MATERIAL PROVIDED
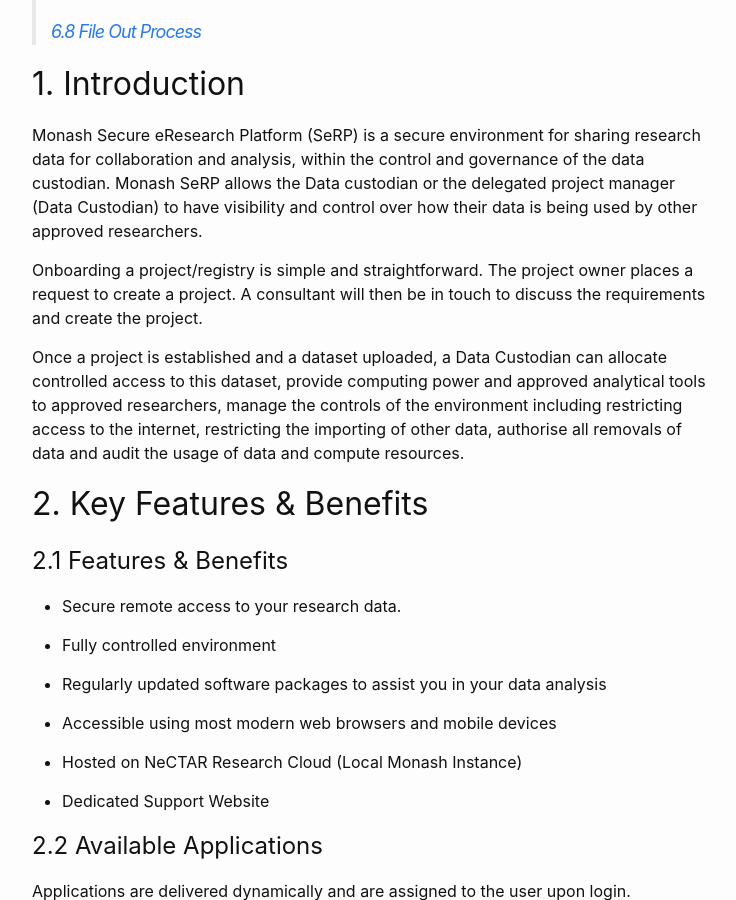
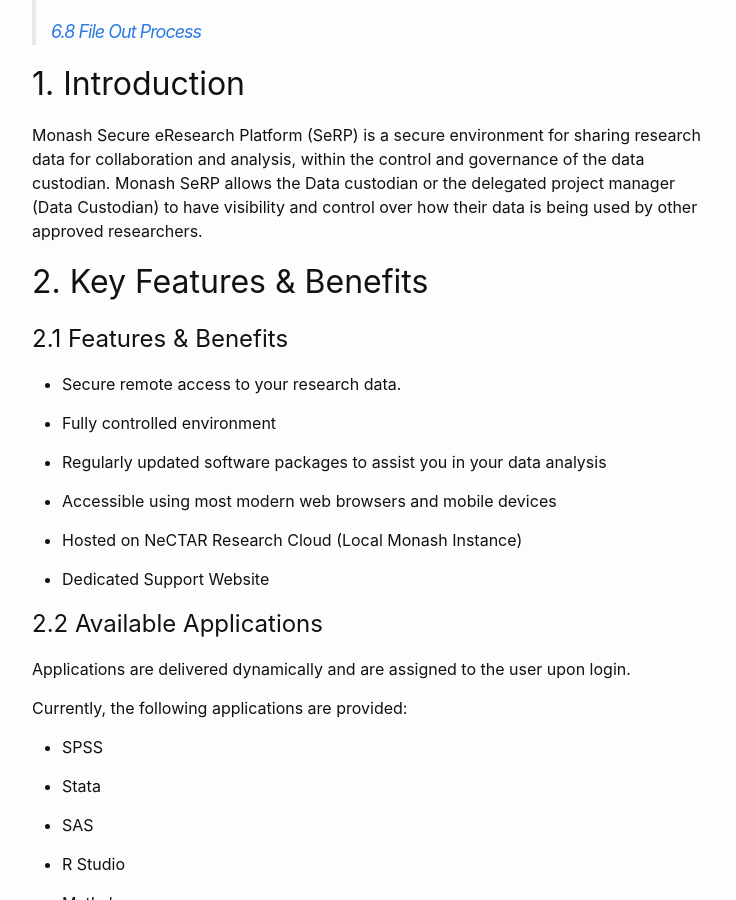
Before and after one commit to ARDC-Secure-Platforms/ardc-serp-docs, a Jekyll site: the page built from _docs/03-rucop-tm.md, in a window 1280 px wide and 900 px high, scrolled down 1200 px. Shown: the whole window, without its empty margins (268-1004 px from the left). Built offline with Jekyll 4.4.1, drawn with Linux system fonts in a browser that asks for light colours.

Commit message:
Updated intoduction

```diff
--- a/_docs/03-rucop-tm.md
+++ b/_docs/03-rucop-tm.md
@@ -63,17 +63,6 @@ and governance of the data custodian. Monash SeRP allows the Data
 custodian or the delegated project manager (Data Custodian) to have
 visibility and control over how their data is being used by other
 approved researchers.
-
-Onboarding a project/registry is simple and straightforward. The project
-owner places a request to create a project. A consultant will then be in
-touch to discuss the requirements and create the project.
-
-Once a project is established and a dataset uploaded, a Data Custodian
-can allocate controlled access to this dataset, provide computing power
-and approved analytical tools to approved researchers, manage the
-controls of the environment including restricting access to the
-internet, restricting the importing of other data, authorise all
-removals of data and audit the usage of data and compute resources.
 
 <div id="key-features-benefits" />
 # 2. Key Features & Benefits
```
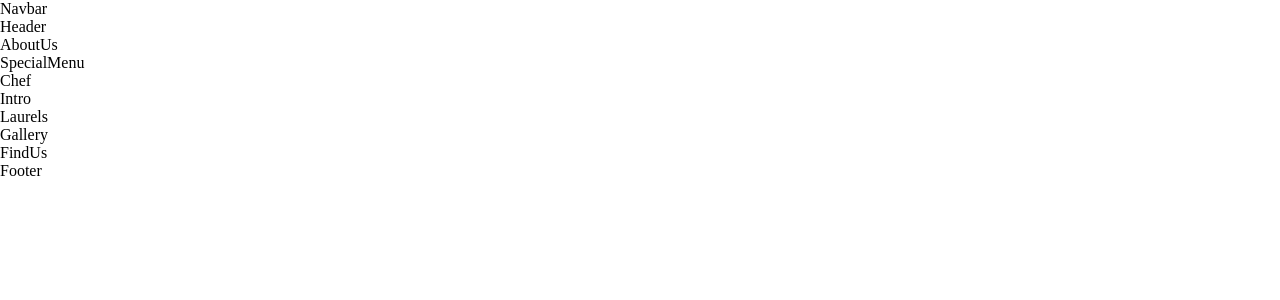
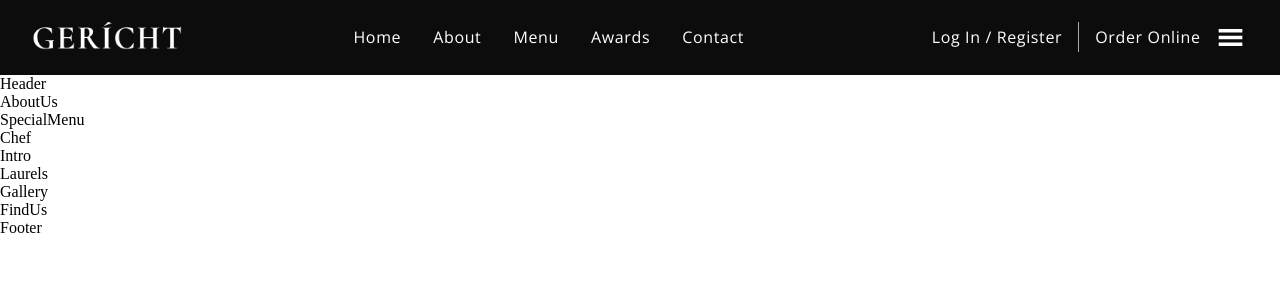
Before and after one commit to andytle95/anam, a React (Create React App) app in the folder anamsite/: page / in a window 1280 px wide. Shown: the top 300 px of the page. Built offline with nearby package versions, Linux system fonts and the light colour scheme; a web font is replaced by a local one.

Commit message:
navbar wip

```diff
--- a/anamsite/src/components/Navbar/Navbar.css
+++ b/anamsite/src/components/Navbar/Navbar.css
@@ -0,0 +1,98 @@
+.app__navbar {
+    width: 100%;
+    display: flex;
+    justify-content: space-between;
+    align-items: center;
+    background: var(--color-black);
+
+    padding: 1rem 2rem;
+}
+
+
+.app__navbar-logo {
+    display: flex;
+    justify-content: flex-start;
+    align-items: center;
+}
+
+.app__navbar-logo img {
+    width: 150px;
+}
+
+.app__navbar-links {
+    flex: 1;
+    display: flex;
+    justify-content: center;
+    align-items: center;
+
+    list-style: none;
+}
+
+.app__navbar-links li {
+    margin: 0 1rem;
+    cursor: pointer;
+}
+
+.app__navbar-links li:hover {
+    color: var(--color-grey);
+}
+
+
+.app__navbar-login {
+    display: flex;
+    justify-content: flex-end;
+    align-items: center;
+}
+
+.app__navbar-login a{
+    margin: 0 1rem;
+    text-decoration: none;
+    transition: 0.5s ease;;
+}
+
+.app__navbar-login a:hover {
+    border-bottom: 1px solid var(--color-golden);
+}
+
+.app__navbar-login div {
+    width: 1px;
+    height: 30px;
+    background-color: var(--color-grey);
+}
+
+.app__navbar-smallscreen {
+    display: flex;
+}
+
+.app__navbar-smallscreen_overlay {
+    position: fixed;
+    top: 0;
+    left: 0;
+    width: 1%;
+    height: 100vh;
+    background: var(--color-black);
+    transform: 0.5s ease;
+    flex-direction: column;
+    z-index: 5;
+}
+
+.app__navbar-smallscreen_overlay .overlay__close {
+    font-size: 27px;
+    color: var(--color-golden);
+    cursor: pointer;
+    position: absolute;
+    top: 20px;
+    right: 20px;
+
+}
+
+@media screen and (max-width: 1150px) {
+    .app__navbar-links {
+        display: none;
+    }
+
+    .app__navbar-smallscreen {
+        display: flex;
+    }
+
+}
--- a/anamsite/src/components/Navbar/Navbar.jsx
+++ b/anamsite/src/components/Navbar/Navbar.jsx
@@ -1,11 +1,50 @@
-import React from 'react';
+import React, { useState } from 'react';
+import { GiHamburgerMenu } from 'react-icons/gi';
+import { MdOutlineRestaurantMenu } from 'react-icons/md'
 
+import images from '../../constants/images';
 import './Navbar.css';
 
-const Navbar = () => (
-  <div>
-    Navbar
-  </div>
-);
+
+const Navbar = () => {
+  const [toggleMenu, setToggleMenu] = React.useState(false);
+
+  return (
+  <nav className='app__navbar'>
+    <div className='app__navbar-logo'>
+      <img src={images.gericht} alt="app logo" />
+    </div>
+    <ul className='app__navbar-links'>
+      <li className='p__opensans'><a href="#home">Home</a></li>
+      <li className='p__opensans'><a href="#about">About</a></li>
+      <li className='p__opensans'><a href="#menu">Menu</a></li>
+      <li className='p__opensans'><a href="#awards">Awards</a></li>
+      <li className='p__opensans'><a href="#contact">Contact</a></li>
+    </ul>
+    <div className='app__navbar-login'>
+      <a href="#login" className="p__opensans">Log In / Register</a>
+    <div />
+    <a href="/" className='p__opensans'> Order Online</a>
+    </div>
+    <div className="app__navbar-smallscreen">
+      <GiHamburgerMenu color="#fff" fontSize={27} onClick={() => setToggleMenu(true)}/>
+
+
+    {toggleMenu && (
+      <div className='app_navbar-smallscreen_overlay flex__center slide-bottom'>
+        <MdOutlineRestaurantMenu fontSize={27} className="overlay__close" onClick={() => setToggleMenu(false)} />
+      <ul className='app__navbar-smallscreen-links'>
+        <li className='p__opensans'><a href="#home">Home</a></li>
+        <li className='p__opensans'><a href="#about">About</a></li>
+        <li className='p__opensans'><a href="#menu">Menu</a></li>
+        <li className='p__opensans'><a href="#awards">Awards</a></li>
+        <li className='p__opensans'><a href="#contact">Contact</a></li>
+      </ul>
+    </div>
+    )};
+    </div>
+  </nav>
+  )
+};
 
 export default Navbar;
```
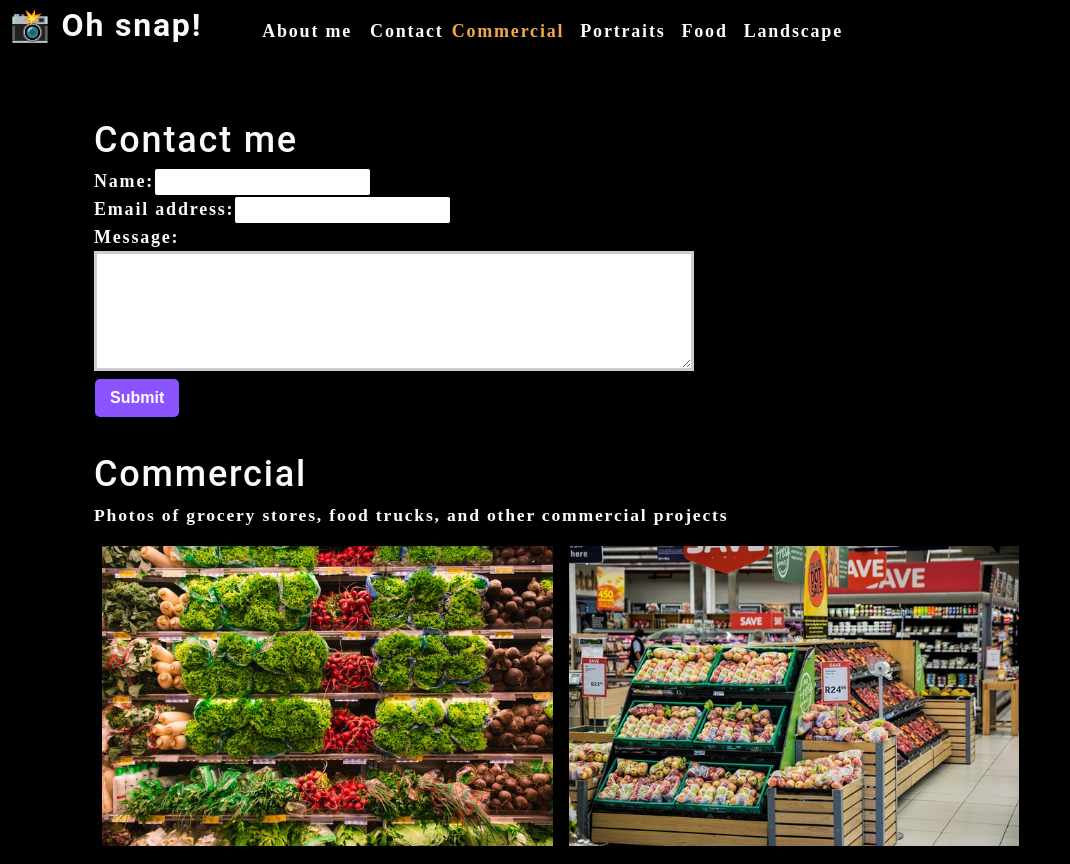
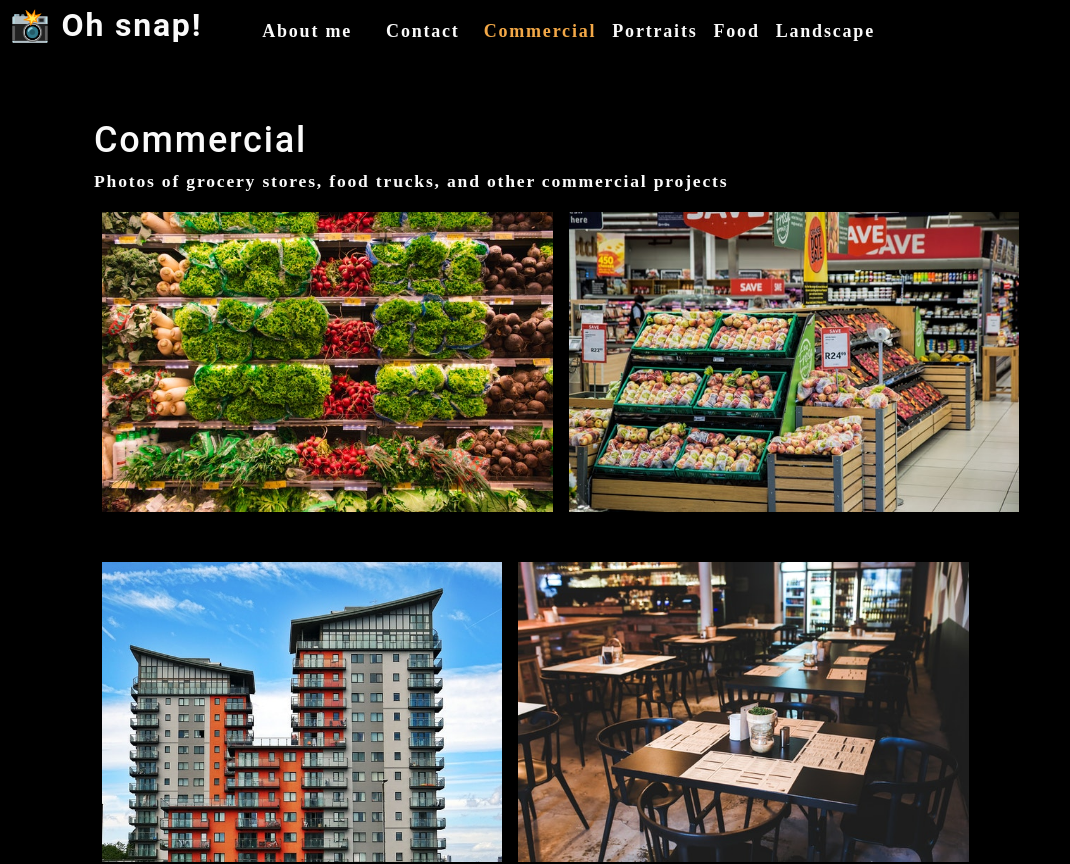
Before and after one commit to escowin/photo-port, a React (Create React App) app: page / in a window 1280 px wide. Shown: the top 864 px of the page, without its empty margins (0-1070 px from the left). Built offline with nearby package versions, Linux system fonts and the light colour scheme.

Commit message:
20.4.6 | spa, conditionally render components

```diff
--- a/src/App.js
+++ b/src/App.js
@@ -5,6 +5,9 @@ import Gallery from './components/Gallery';
 import ContactForm from './components/Contact';
 
 function App() {
+  // useState hook | SPA rendering
+  const [contactSelected, setContactSelected] = useState(false);
+
   // originally found in <Nav>
   const [categories] = useState([
     {
@@ -35,11 +38,20 @@ function App() {
        categories={categories}
        setCurrentCategory={setCurrentCategory}
        currentCategory={currentCategory}
+      //  passing getter & setter functions allow Contact component to modify App state. conditionally render based on selection
+       contactSelected={contactSelected}
+       setContactSelected={setContactSelected}
       />
       <main>
-        <ContactForm/>
-        <Gallery currentCategory={currentCategory}/>
-        <About/>
+        {/* SPA logic | ternary operator: if contactSelected is false, Gallery & About render. if contactSelected is true, ContactForm renders. supply false codition to render with ternary operators*/}
+        {!contactSelected ? (
+          <>
+            <Gallery currentCategory={currentCategory}/>
+            <About/>
+          </>
+        ) : (
+          <ContactForm/>
+        )}
       </main>
     </div>
   );
--- a/src/components/Contact/index.js
+++ b/src/components/Contact/index.js
@@ -6,32 +6,50 @@ import { validateEmail } from "../../utils/helpers";
 // - uncontrolled component: data is retrieved & submitted directly from the DOM
 
 function ContactForm() {
-    // hook | manages form data.
+    // useState hook | manages form data.
     // - feature: initializes state values. setting initial state to empty strings clears input fields on loading component.
     const [formState, setFormState] = useState({ name: '', email: '', message: ''});
 
     // destructure formState object into its named properties
     const { name, email, message } = formState;
 
+    // handles error state
+    const [errorMessage, setErrorMessage] = useState('');
+
     // sync internal state of the component formState with user input from DOM
     function handleChange(e) {
+        // handles email
         if (e.target.name === "email") {
             const isValid = validateEmail(e.target.value);
-            console.log(isValid);
+
             // isValid conditional statement
+            if (!isValid) {
+                setErrorMessage('invalid email');
+            } else {
+                setErrorMessage('');
+            }
+        // handles message & name form elements
+        } else {
+            if (!e.target.value.length) {
+                setErrorMessage(`${e.target.name} is required`);
+            } else {
+                setErrorMessage('');
+            }
         }
 
-        // updates formState value for name property. Spread operator '...' retains other key-value pairs in object.
-        // - w/o spread operator, formState object will be overwritten to only contain name:value key pair.
-        // - below, [...name] refers to the name attribute of the form elment (name, email, message). allows for dynamically created property names.
-        setFormState({...formState, [e.target.name]: e.target.value })
+        // only updates if form data passes quality tests
+        if (!errorMessage) {
+            // updates formState value for name property. Spread operator '...' retains other key-value pairs in object.
+            // - w/o spread operator, formState object will be overwritten to only contain name:value key pair.
+            // - below, [...name] refers to the name attribute of the form elment (name, email, message). allows for dynamically created property names.
+            setFormState({...formState, [e.target.name]: e.target.value });
+        }
     }
     // console.log(formState);
 
     // submits form data
     function handleSubmit(e) {
         e.preventDefault();
-        console.log(formState);
     }
 
     return (
@@ -40,21 +58,26 @@ function ContactForm() {
             <form id="contact-form" onSubmit={handleSubmit}>
                 <div>
                     <label htmlFor="name">Name:</label>
-                    <input type="text" name="name" defaultValue={name} onChange={handleChange}/>
+                    <input type="text" name="name" defaultValue={name} onBlur={handleChange}/>
                 </div>
                 <div>
                     <label htmlFor="email">Email address:</label>
-                    <input type="email" name="email" defaultValue={email} onChange={handleChange}/>
+                    <input type="email" name="email" defaultValue={email} onBlur={handleChange}/>
                 </div>
                 <div>
                     <label htmlFor="message">Message:</label>
-                    <textarea name="message" rows="5" defaultValue={message} onChange={handleChange}/>
+                    <textarea name="message" rows="5" defaultValue={message} onBlur={handleChange}/>
                 </div>
+                {/* conditional rendering */}
+                {errorMessage && (
+                    <div>
+                        <p className="error-text">{errorMessage}</p>
+                    </div>
+                )}
                 <button type="submit">Submit</button>
             </form>
         </section>
     );
 }
 
-// ** pause 20.4.5
 export default ContactForm;
--- a/src/components/Nav/index.js
+++ b/src/components/Nav/index.js
@@ -15,6 +15,8 @@ function Nav(props) {
         categories = [],
         setCurrentCategory,
         currentCategory,
+        contactSelected,
+        setContactSelected
     } = props;
 
     useEffect(() => {
@@ -35,22 +37,31 @@ function Nav(props) {
             <nav>
                 <ul className="flex-row">
                     <li className="mx-2">
-                        <a data-testid="about" href="#about">
+                        {/* select About | contactSelected is false, About renders */}
+                        <a data-testid="about" href="#about" onClick={() => setContactSelected(false)}>
                             About me
                         </a>
                     </li>
-                    <li>
-                        <span>Contact</span>
+                    {/* selecting Contact | add css class navActive */}
+                    <li className={`mx-2 ${contactSelected && 'navActive'}`}>
+                        {/* select Contact |  contactSelected is true, */}
+                        <span onClick={() => setContactSelected(true)}>
+                            Contact
+                        </span>
                     </li>
                     {/* [categories {objects}] are mapped over as "category" argument being passed thru map(). all 4 {name: ...} display as seperate <li> elements */}
                     {categories.map((category) => (
                         // - evaluates ${... === ...} && as long as it's true, navActive will be returned.
                         // - outermost jsx element must have a uniquely-set key attribute (bc virtual dom tracking).
                         <li
-                         className={`mx-1 ${currentCategory.name === category.name && 'navActive'}`}
+                         className={`mx-1 ${currentCategory.name === category.name && !contactSelected && 'navActive'}`}
                          key={category.name}
                         >
-                            <span onClick={() => {setCurrentCategory(category)}}>
+                            <span onClick={() => {
+                                setCurrentCategory(category);
+                                setContactSelected(false);
+                             }}
+                            >
                                 {capitalizeFirstLetter(category.name)}
                             </span>
                         </li>
```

TASK PROMPT
Above are the entries; copy out every line among them that contains the word "components".

SOLUTION FOR THIS TASK
--- a/anamsite/src/components/Navbar/Navbar.css
+++ b/anamsite/src/components/Navbar/Navbar.css
--- a/anamsite/src/components/Navbar/Navbar.jsx
+++ b/anamsite/src/components/Navbar/Navbar.jsx
20.4.6 | spa, conditionally render components
@@ -5,6 +5,9 @@ import Gallery from './components/Gallery';
 import ContactForm from './components/Contact';
--- a/src/components/Contact/index.js
+++ b/src/components/Contact/index.js
--- a/src/components/Nav/index.js
+++ b/src/components/Nav/index.js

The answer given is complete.